Yesterday I attended mass at the parish I grew up in for the first time in a long time.
This church is where I learned how to be a Catholic. I attended mass here at least twice a week as a kid–once with my classmates during the week and once on Sundays with my family. I spent almost all of first grade singing the words “sun up in the highest” at the top of my little lungs. Eventually, I would realize that the words were in fact “Hosanna in the highest,” although I had no clue what that meant. I served mass here as a very nervous and forgetful fifth grader. I received my First Communion and was Confirmed here. My parents and grandparents were married here. Both of my grandparents’ funerals were held here.
But I don’t know if I can ever go back.
At least not for a while.
Yesterday, rather than preaching on this week’s readings, the priest announced he would explain “why you should be Catholic.” Trading the truth of the gospel for cheap shots, half truths, and outright lies, he launched into uncharitable, untrue, and propagandistic attacks on our Protestant brothers and sisters. I won’t dignify them by repeating them–you can probably imagine what they were. Arrogant and mocking, his message can be summed up as follows: be Catholic because Protestants are disobedient, unserious, and silly. Not just impostors, he reasoned, Protestants represent everything that’s wrong with Christianity today.
In the second part of his homily, he stridently insisted on Catholic innocence throughout history. Claims to the contrary, he continued, result from a stunningly effective and terrifyingly widespread smear campaign. The church stands both innocent and victimized. Strangely, he cited the “media’s” claim that the Catholic church was responsible for the Holocaust as his only evidence for this claim.

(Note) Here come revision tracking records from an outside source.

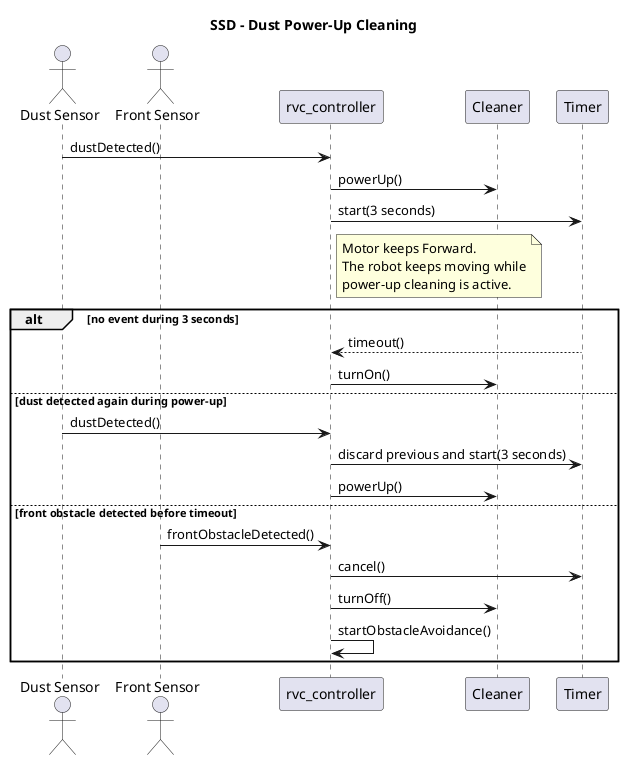
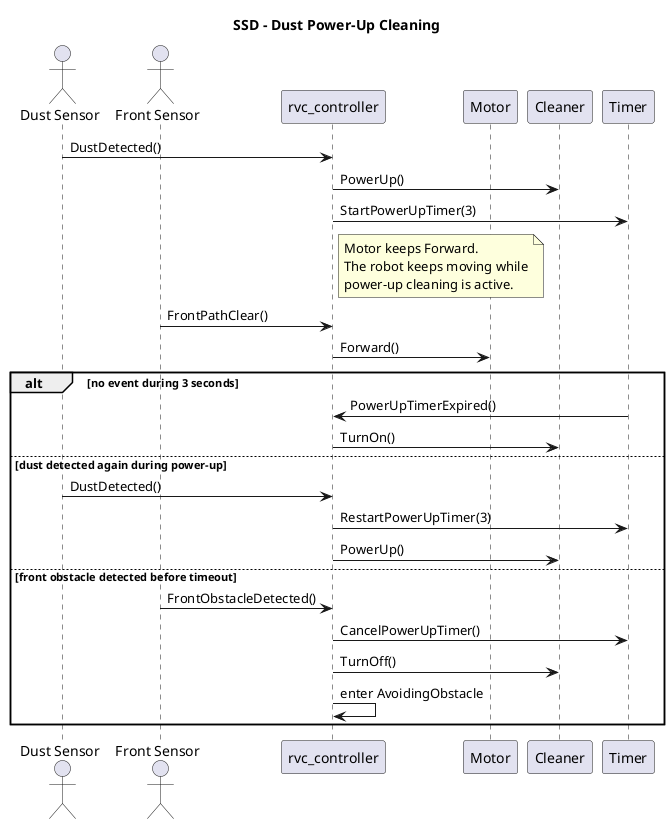
@startuml
title SSD - Dust Power-Up Cleaning

actor "Dust Sensor" as DustSensor
actor "Front Sensor" as FrontSensor
participant "rvc_controller" as Controller
+ participant Motor
participant Cleaner
participant Timer

- DustSensor -> Controller: dustDetected()
- Controller -> Cleaner: powerUp()
- Controller -> Timer: start(3 seconds)
+ DustSensor -> Controller: DustDetected()
+ Controller -> Cleaner: PowerUp()
+ Controller -> Timer: StartPowerUpTimer(3)
note right of Controller
  Motor keeps Forward.
  The robot keeps moving while
  power-up cleaning is active.
end note

+ FrontSensor -> Controller: FrontPathClear()
+ Controller -> Motor: Forward()
+ 
alt no event during 3 seconds
-   Timer --> Controller: timeout()
-   Controller -> Cleaner: turnOn()
+   Timer -> Controller: PowerUpTimerExpired()
+   Controller -> Cleaner: TurnOn()
else dust detected again during power-up
-   DustSensor -> Controller: dustDetected()
-   Controller -> Timer: discard previous and start(3 seconds)
-   Controller -> Cleaner: powerUp()
+   DustSensor -> Controller: DustDetected()
+   Controller -> Timer: RestartPowerUpTimer(3)
+   Controller -> Cleaner: PowerUp()
else front obstacle detected before timeout
-   FrontSensor -> Controller: frontObstacleDetected()
-   Controller -> Timer: cancel()
-   Controller -> Cleaner: turnOff()
-   Controller -> Controller: startObstacleAvoidance()
+   FrontSensor -> Controller: FrontObstacleDetected()
+   Controller -> Timer: CancelPowerUpTimer()
+   Controller -> Cleaner: TurnOff()
+   Controller -> Controller: enter AvoidingObstacle
end
@enduml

In addition to being somewhat of a straw man, (while I have heard debates over Pope Pius XII’s relationship with Hitler, I have honestly never heard any credible authority “blame” the Catholic church for the Holocaust) such a framing distracts from the real fact of Catholic anti-semitism, which carries a very old and very ugly history. While the Catholic church does not bear direct responsibility for the Holocaust, the Catholic church, like other Christian churches, does bear very real responsibility for the anti-semitism which made such evil even thinkable. Could anti-semiitism have acquired the credibility it did with the German people if it weren’t for Christian anti-semitism, both Protestant and Catholic? I doubt it. Such a framing also dodges the hard question of why so many German Catholics were also “good Germans,” complicit with Nazi nationalism.
Even worse, he established Catholic innocence by pointing to the Catholic priests and nuns who died in the Holocaust. If the Catholic church were to blame for the Holocaust, he reasoned, then why did Catholic priests and nuns die in it? In so doing, he made Catholics seem less like perpetrators of anti-semitism and more like victims of the ultimate anti-semite.
All it takes to know the truth about the Catholic church, he kept saying, is a little research. “Seriously,” he would say, “google it.”
Oh, the irony.
Hearing someone standing in persona christi speak in such an uncharitable and untrue fashion would always disturb me. Hearing someone speak these untruths in order to deflect blame and protect our church’s institutional ego hurts even worse. So many of our church leaders seem to want to blame everyone but ourselves for our problems. Protestants, the media, uninformed Catholics, fill in the blank. We are always innocent; someone else is always at fault.
Studies have shown that rather than the media or Protestants, we are the reason so many Catholics are leaving the church. A CNN study Megan referenced in an early post identifies the top seven reasons Catholics leave the church:
1. The Sex Abuse Crisis
2. The Church’s stance on homosexuality
3. Dissatisfaction with the Priest
4. Uninspiring Homilies on Sundays
5. Perception that the Church is tied too closely to conservative politics
6. Church’s stance towards divorced and remarried Catholics
7. The status of women.
Notice: nowhere does it say that Catholics leave the church because they are attracted to other faith traditions. Nowhere does it say that Catholics don’t know or understand what the church teaches: Catholics know that the church forbids women priests as well as divorce and remarriage. As do they know that the church opposes both lesbian and gay ecclesial inclusion as well as lesbian and gay civil rights. There is nothing to google here.
If church leaders want Catholics to “come home,” then perhaps they should consider why the church stopped feeling like home in the first place. “Catholics come home” ought to serve not just as an invitation to “lapsed” Catholics, but also a promise to make the church more like home. Homecoming requires return as well as accommodation.
Until that day, I, along with many other Catholics, will pray for the day that we can truly come home again.